## [Input data]

══════

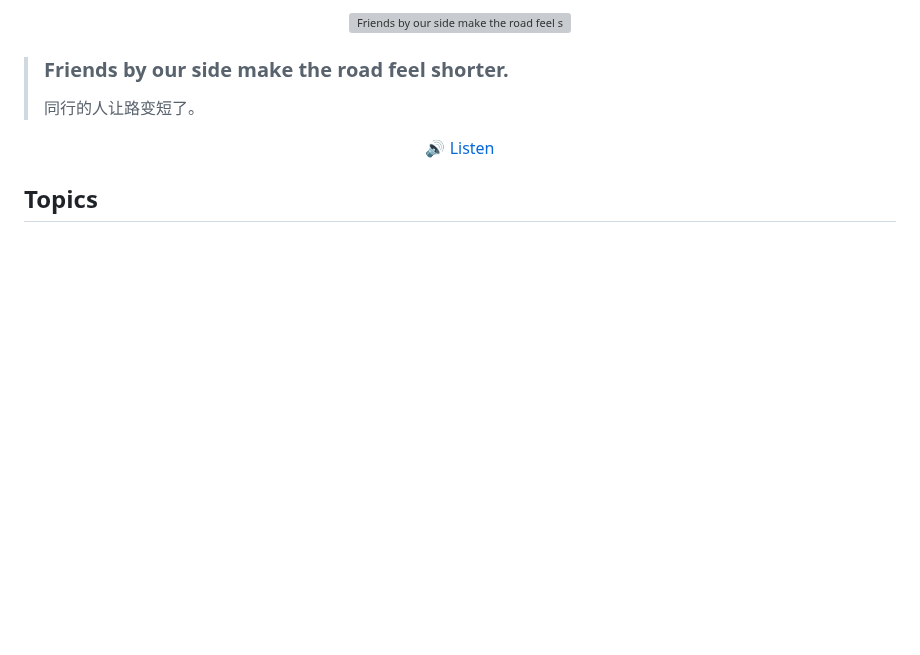
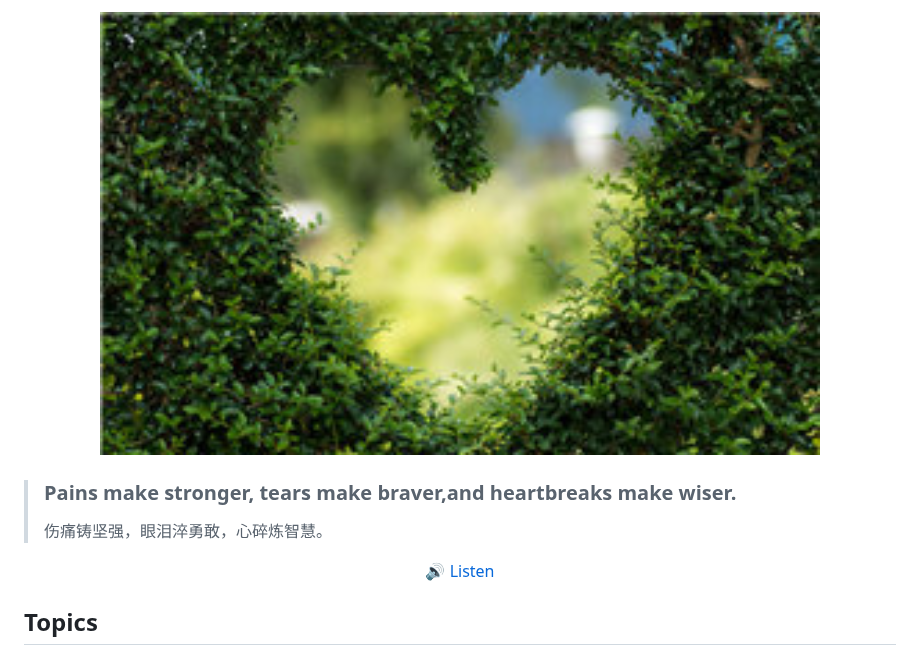
Before and after one commit to haiifeng/dailyQA, a Markdown page: readme.md, the part around one of its changes. Rendered like a GitHub page; pictures changed too: images/daily-sentence.jpg; blank space fills up the shorter version; grey boxes are pictures that could not be loaded.

Commit message:
Update daily sentence

```diff
--- a/readme.md
+++ b/readme.md
@@ -7,9 +7,9 @@
 
 <p align="center">
-  <img src="./images/daily-sentence.png" alt="Friends by our side make the road feel shorter." width="720" />
+  <img src="./images/daily-sentence.jpg" alt="Pains make stronger, tears make braver,and heartbreaks make wiser." width="720" />
 </p>
 
-> ### Friends by our side make the road feel shorter.
+> ### Pains make stronger, tears make braver,and heartbreaks make wiser.
 >
-> 同行的人让路变短了。
+> 伤痛铸坚强，眼泪淬勇敢，心碎炼智慧。
 
```
Also changed, not shown: other parts of readme.md (+2 -2 lines).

══════

## [Action item]
Your answer must be a copy of every line in the data above that holds the string "tears".

## [Task output]
+  <img src="./images/daily-sentence.jpg" alt="Pains make stronger, tears make braver,and heartbreaks make wiser." width="720" />
+> ### Pains make stronger, tears make braver,and heartbreaks make wiser.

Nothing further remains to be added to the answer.